__Task statement__:
Pull each line containing "height" out of the listing below.
Top of Source material
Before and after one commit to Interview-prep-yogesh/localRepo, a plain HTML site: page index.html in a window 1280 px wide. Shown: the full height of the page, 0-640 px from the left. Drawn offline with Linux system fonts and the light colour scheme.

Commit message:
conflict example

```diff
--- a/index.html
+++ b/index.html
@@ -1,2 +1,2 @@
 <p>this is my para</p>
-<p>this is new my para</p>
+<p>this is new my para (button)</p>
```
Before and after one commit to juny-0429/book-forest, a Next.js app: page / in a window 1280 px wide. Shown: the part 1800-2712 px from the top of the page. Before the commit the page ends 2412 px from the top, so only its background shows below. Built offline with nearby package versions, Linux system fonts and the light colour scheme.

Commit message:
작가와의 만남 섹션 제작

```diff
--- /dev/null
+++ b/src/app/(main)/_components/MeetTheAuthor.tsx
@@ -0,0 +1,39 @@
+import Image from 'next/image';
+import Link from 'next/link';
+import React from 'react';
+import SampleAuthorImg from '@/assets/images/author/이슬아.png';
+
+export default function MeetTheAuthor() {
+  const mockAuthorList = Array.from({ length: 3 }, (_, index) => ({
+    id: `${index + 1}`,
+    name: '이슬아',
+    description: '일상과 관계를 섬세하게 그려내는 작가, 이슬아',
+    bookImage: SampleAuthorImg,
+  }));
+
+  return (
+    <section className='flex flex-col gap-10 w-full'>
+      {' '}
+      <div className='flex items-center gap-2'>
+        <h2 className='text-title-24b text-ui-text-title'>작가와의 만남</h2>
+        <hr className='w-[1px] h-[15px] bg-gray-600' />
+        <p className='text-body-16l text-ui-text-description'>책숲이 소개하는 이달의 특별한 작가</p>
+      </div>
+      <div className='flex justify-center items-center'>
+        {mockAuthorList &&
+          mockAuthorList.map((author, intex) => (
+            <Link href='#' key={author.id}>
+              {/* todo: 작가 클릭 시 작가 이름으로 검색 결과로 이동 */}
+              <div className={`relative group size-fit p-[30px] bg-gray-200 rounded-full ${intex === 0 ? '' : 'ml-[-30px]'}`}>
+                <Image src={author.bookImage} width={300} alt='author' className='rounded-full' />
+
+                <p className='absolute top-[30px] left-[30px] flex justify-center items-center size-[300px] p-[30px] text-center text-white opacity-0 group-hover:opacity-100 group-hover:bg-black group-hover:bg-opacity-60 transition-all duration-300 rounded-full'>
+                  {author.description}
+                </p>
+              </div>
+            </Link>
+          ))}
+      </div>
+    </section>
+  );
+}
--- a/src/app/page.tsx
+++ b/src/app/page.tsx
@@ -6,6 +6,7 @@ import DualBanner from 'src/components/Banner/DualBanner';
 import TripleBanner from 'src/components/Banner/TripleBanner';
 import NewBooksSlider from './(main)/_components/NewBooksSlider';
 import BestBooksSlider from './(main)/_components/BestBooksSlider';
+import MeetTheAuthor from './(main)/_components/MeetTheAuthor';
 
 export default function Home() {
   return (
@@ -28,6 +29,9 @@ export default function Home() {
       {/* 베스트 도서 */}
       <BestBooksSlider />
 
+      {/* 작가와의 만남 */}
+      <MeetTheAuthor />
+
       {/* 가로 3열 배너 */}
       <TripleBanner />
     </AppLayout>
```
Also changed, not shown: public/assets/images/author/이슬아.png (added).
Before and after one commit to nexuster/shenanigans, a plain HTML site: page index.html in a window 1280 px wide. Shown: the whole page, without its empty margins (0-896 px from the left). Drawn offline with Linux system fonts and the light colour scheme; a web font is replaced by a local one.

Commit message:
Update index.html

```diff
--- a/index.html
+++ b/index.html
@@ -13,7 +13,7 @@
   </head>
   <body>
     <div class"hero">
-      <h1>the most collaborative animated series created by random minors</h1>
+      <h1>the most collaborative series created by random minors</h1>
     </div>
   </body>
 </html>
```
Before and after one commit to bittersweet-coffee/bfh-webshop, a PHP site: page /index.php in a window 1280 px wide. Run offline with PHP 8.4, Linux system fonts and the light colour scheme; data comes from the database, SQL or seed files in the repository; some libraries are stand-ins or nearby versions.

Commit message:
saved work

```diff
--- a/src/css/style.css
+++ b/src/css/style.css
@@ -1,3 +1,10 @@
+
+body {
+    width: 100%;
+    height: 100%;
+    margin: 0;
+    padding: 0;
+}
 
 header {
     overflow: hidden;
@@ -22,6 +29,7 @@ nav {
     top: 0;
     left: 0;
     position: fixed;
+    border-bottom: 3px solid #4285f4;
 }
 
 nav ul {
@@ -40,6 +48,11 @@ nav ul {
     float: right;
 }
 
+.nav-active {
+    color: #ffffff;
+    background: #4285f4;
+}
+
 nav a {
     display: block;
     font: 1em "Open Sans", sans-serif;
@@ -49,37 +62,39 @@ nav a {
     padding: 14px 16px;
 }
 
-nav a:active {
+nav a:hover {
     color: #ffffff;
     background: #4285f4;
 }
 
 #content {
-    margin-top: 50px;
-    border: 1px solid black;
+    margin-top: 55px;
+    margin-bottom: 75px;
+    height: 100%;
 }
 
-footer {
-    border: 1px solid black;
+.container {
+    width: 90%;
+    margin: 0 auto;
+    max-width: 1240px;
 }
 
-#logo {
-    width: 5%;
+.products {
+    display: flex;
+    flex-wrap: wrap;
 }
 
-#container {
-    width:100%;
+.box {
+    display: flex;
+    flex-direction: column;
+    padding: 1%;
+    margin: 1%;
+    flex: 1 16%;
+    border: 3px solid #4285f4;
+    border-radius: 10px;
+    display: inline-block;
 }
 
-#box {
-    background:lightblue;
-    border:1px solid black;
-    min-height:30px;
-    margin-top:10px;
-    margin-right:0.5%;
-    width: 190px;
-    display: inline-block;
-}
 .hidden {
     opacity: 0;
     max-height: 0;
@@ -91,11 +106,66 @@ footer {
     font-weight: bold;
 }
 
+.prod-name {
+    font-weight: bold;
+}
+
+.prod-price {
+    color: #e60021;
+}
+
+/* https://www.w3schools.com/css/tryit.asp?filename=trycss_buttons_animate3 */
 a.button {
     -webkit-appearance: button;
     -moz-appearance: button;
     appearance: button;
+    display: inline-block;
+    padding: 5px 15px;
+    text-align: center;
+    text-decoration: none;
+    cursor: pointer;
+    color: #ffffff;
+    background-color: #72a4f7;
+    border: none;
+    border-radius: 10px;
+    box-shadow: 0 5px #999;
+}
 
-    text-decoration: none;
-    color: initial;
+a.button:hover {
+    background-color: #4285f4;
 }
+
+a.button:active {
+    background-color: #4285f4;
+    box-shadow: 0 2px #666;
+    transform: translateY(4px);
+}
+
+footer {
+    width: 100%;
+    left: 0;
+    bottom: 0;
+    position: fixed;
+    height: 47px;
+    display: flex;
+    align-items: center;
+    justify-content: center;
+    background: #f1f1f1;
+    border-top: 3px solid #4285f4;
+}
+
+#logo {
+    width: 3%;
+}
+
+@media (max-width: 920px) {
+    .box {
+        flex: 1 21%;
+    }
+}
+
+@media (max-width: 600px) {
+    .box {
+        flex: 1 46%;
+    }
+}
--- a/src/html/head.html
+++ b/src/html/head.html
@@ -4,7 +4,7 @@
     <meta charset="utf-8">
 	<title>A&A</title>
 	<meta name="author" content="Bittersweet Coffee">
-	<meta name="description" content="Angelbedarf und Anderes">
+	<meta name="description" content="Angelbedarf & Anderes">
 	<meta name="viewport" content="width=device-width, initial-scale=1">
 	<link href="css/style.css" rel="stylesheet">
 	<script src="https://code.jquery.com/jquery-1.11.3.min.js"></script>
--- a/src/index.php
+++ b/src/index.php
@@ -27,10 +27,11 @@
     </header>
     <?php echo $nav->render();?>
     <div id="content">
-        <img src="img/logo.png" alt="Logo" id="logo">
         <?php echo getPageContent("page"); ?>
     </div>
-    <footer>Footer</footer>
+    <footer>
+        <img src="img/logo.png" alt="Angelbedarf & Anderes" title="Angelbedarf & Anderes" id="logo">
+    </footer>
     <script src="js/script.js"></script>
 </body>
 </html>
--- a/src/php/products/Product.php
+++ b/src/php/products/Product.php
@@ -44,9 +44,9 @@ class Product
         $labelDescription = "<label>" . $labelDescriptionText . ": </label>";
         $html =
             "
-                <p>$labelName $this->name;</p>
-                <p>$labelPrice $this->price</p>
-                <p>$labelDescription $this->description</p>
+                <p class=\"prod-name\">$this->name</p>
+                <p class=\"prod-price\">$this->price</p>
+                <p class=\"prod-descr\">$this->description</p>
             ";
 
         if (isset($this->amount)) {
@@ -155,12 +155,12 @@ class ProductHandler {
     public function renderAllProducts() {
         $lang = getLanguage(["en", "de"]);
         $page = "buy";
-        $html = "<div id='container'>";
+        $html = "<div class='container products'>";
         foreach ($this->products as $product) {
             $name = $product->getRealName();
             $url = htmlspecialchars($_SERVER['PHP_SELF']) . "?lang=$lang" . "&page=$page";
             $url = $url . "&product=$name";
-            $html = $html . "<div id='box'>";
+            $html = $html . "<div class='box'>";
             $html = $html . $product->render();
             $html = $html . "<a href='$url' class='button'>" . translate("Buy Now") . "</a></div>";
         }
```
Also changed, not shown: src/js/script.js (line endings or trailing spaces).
Bottom of Source material
__Response box__:
Before and after one commit to Interview-prep-yogesh/localRepo, a plain HTML site: page index.html in a window 1280 px wide. Shown: the full height of the page, 0-640 px from the left. Drawn offline with Linux system fonts and the light colour scheme.
+    height: 100%;
+    height: 100%;
-    min-height:30px;
     max-height: 0;
+    height: 47px;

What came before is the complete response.